Heat Storage

In comparison to sensitive, latent heat storage, thermochemical heat storage enables the almost loss-free storage of thermal energy with high energy density. Here, heat is stored in the form of a chemical potential and can be retrieved at any time. In contrast to sensitive heat such as in hot water tanks, extensive insulation against temporary heat loss to the environment is not necessary. Typical materials for thermochemical heat storage are silica gel and zeolites in the form of pellet fills, which are already well used due to their relatively low price and high storage density. A disadvantage of the highly porous adsorbents is their poor thermal conductivity, especially in fills, which leads to a loss of performance during charging and discharging and causes high costs for heat exchanger structures.
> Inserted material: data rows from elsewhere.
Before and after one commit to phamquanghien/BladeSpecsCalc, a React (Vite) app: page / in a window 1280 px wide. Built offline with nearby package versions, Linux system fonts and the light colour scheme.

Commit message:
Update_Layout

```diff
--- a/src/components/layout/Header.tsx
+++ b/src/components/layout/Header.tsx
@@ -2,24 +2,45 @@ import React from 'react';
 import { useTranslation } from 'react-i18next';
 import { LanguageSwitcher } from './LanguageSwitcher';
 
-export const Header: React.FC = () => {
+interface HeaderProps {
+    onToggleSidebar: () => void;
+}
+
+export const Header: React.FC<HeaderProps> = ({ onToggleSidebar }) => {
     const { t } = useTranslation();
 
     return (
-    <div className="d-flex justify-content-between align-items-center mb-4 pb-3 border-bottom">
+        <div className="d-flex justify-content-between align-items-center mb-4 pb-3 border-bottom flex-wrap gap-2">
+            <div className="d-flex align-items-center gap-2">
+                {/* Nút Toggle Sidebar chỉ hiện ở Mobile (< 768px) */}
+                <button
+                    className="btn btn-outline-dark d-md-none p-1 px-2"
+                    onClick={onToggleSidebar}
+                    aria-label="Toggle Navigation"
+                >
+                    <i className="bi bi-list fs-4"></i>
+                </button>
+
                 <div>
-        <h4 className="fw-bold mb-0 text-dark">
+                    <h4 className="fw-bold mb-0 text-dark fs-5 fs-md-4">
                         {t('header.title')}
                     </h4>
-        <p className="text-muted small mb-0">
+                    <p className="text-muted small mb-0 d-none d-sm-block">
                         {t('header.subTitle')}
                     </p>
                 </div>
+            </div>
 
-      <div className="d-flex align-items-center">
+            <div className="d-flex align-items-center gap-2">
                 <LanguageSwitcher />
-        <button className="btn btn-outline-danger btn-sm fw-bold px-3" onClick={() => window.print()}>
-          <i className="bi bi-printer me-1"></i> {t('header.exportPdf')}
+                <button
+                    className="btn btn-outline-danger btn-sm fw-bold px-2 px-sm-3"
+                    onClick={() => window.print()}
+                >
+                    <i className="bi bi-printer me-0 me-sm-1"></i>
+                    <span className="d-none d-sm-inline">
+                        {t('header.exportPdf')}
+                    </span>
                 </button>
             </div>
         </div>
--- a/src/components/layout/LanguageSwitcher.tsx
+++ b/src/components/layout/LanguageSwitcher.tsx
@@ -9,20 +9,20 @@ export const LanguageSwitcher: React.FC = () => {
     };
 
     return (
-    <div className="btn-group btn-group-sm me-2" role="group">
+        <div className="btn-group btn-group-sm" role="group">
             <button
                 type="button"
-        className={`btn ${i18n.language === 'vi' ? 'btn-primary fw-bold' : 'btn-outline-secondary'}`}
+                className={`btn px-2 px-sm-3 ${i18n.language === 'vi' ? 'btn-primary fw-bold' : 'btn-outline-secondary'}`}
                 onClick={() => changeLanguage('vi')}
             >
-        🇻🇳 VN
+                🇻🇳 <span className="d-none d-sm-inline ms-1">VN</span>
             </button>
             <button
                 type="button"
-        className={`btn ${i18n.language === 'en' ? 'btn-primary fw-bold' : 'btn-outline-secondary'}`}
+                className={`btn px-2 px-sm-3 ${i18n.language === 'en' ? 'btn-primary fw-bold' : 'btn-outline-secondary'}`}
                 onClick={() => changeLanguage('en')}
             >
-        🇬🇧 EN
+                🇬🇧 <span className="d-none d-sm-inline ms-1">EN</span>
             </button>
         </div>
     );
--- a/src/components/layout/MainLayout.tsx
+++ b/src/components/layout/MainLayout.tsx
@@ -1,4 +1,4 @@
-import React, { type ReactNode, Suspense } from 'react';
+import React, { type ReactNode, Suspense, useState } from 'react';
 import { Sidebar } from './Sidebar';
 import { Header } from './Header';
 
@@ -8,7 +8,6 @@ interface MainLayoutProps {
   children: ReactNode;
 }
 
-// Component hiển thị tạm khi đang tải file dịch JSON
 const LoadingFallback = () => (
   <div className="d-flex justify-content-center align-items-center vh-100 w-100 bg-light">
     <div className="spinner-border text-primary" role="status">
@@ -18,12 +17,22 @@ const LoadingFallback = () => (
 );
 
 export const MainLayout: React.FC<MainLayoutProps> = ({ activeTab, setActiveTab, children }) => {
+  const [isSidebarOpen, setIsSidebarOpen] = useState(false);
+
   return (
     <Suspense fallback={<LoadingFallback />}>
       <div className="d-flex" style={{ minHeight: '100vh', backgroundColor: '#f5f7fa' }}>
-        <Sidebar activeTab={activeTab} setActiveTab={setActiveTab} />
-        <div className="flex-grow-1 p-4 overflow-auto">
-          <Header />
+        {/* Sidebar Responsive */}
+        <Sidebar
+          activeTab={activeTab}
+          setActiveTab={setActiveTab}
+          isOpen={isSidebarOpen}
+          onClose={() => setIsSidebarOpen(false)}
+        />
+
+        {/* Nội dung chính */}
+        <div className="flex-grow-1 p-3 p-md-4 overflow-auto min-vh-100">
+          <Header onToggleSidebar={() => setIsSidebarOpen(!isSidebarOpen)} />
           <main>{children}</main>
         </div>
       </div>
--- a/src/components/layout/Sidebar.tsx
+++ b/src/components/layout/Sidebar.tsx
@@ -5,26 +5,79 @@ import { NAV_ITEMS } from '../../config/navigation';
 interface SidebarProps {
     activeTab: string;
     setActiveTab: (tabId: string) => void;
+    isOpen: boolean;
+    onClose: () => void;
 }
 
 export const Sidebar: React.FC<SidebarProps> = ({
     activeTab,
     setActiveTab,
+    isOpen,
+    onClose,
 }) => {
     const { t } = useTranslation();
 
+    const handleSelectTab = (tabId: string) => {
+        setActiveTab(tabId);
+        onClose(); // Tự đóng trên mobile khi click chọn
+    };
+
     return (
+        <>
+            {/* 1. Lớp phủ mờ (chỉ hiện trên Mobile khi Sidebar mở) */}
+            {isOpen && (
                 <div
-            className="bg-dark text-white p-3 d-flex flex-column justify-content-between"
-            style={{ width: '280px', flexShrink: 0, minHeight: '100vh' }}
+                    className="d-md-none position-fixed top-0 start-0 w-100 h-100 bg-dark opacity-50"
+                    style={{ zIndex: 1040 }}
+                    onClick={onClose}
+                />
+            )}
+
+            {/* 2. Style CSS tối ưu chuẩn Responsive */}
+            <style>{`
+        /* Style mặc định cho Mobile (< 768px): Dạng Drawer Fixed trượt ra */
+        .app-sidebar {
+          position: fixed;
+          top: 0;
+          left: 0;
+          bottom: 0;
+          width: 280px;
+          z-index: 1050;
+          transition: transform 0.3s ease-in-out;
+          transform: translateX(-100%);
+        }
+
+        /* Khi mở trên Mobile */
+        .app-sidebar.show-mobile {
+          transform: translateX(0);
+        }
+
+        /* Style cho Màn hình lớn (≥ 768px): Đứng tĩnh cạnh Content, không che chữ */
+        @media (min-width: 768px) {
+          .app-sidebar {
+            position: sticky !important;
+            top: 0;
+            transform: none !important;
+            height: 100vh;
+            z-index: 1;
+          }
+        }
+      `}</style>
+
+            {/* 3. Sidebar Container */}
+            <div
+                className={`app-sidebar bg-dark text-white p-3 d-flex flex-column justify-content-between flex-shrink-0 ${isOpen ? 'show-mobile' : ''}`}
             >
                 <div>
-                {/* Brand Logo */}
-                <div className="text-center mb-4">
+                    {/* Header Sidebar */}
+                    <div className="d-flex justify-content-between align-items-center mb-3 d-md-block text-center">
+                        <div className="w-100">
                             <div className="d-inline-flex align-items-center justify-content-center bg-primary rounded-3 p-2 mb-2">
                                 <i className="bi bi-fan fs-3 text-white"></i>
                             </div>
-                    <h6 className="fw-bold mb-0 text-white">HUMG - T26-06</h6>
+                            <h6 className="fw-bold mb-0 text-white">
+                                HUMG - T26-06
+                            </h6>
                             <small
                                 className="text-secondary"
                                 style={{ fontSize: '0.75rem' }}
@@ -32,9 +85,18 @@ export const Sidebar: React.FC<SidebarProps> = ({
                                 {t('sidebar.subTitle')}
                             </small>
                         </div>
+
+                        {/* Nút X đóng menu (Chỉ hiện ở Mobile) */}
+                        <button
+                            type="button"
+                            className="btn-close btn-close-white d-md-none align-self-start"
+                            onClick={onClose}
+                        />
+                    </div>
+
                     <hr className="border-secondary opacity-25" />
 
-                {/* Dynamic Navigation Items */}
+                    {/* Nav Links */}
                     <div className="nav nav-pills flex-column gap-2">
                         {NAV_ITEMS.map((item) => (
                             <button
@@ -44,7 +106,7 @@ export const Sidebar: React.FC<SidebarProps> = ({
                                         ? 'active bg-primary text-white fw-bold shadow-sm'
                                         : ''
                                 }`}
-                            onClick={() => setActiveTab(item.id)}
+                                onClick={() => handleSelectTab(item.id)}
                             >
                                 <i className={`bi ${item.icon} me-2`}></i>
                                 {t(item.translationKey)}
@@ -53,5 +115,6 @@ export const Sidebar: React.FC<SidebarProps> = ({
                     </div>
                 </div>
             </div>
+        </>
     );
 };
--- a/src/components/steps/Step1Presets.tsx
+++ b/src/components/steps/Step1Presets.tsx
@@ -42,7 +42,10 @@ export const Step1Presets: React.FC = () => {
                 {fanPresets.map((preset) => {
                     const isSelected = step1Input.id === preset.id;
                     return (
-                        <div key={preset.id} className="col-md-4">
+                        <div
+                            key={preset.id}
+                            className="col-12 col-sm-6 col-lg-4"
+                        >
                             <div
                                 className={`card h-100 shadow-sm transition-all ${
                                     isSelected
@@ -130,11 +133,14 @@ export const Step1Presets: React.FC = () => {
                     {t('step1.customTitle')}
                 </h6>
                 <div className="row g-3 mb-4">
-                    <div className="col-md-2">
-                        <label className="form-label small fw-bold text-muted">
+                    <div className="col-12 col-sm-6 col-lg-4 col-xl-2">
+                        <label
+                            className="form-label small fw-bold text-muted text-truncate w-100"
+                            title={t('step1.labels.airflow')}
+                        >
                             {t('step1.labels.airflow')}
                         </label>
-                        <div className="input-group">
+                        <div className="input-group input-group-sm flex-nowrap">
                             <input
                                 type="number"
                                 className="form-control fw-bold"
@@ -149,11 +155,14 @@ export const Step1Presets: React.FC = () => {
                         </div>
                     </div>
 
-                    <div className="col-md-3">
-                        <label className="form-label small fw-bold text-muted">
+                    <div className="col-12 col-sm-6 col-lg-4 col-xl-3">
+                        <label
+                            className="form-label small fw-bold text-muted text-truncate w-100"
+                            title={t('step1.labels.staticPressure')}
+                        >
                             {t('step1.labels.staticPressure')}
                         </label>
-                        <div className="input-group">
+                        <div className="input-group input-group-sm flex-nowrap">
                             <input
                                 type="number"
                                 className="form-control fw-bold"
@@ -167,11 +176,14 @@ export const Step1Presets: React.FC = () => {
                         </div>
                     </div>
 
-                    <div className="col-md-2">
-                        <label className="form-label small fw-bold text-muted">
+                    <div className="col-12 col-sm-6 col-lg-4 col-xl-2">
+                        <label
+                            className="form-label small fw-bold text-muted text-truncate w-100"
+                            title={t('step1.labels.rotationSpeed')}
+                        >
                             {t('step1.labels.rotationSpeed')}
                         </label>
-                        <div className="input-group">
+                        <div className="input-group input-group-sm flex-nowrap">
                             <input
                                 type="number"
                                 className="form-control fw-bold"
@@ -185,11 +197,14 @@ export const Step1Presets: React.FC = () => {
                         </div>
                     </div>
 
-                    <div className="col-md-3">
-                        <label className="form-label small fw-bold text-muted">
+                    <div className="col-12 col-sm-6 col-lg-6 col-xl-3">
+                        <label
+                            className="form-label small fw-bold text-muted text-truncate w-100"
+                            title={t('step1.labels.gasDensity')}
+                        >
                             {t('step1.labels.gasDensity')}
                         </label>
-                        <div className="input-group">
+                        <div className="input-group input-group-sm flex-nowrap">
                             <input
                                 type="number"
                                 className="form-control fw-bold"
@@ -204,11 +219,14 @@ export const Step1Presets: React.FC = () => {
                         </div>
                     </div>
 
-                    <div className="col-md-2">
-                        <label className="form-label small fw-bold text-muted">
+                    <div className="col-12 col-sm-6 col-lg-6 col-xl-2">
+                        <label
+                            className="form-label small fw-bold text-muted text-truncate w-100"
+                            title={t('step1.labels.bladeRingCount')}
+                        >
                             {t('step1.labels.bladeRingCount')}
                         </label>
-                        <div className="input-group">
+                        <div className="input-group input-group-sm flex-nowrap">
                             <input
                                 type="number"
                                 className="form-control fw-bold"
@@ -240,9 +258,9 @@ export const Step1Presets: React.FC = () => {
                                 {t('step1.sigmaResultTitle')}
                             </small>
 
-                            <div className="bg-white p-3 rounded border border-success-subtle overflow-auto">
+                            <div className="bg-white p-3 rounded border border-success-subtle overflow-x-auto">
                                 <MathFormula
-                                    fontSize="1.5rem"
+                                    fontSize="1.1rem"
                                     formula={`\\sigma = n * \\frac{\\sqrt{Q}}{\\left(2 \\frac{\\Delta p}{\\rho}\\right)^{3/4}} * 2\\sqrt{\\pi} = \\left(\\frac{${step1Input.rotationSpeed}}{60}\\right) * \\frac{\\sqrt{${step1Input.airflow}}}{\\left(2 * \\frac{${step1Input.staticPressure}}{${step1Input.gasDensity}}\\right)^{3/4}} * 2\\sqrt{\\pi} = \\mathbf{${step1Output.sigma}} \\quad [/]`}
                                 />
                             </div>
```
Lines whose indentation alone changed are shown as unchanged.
The Fraunhofer IKTS has extensive expertise in the modification and processing of highly porous ceramics, which is used in various projects for the further development of heat storage materials and components

Source: Fraunhofer Institut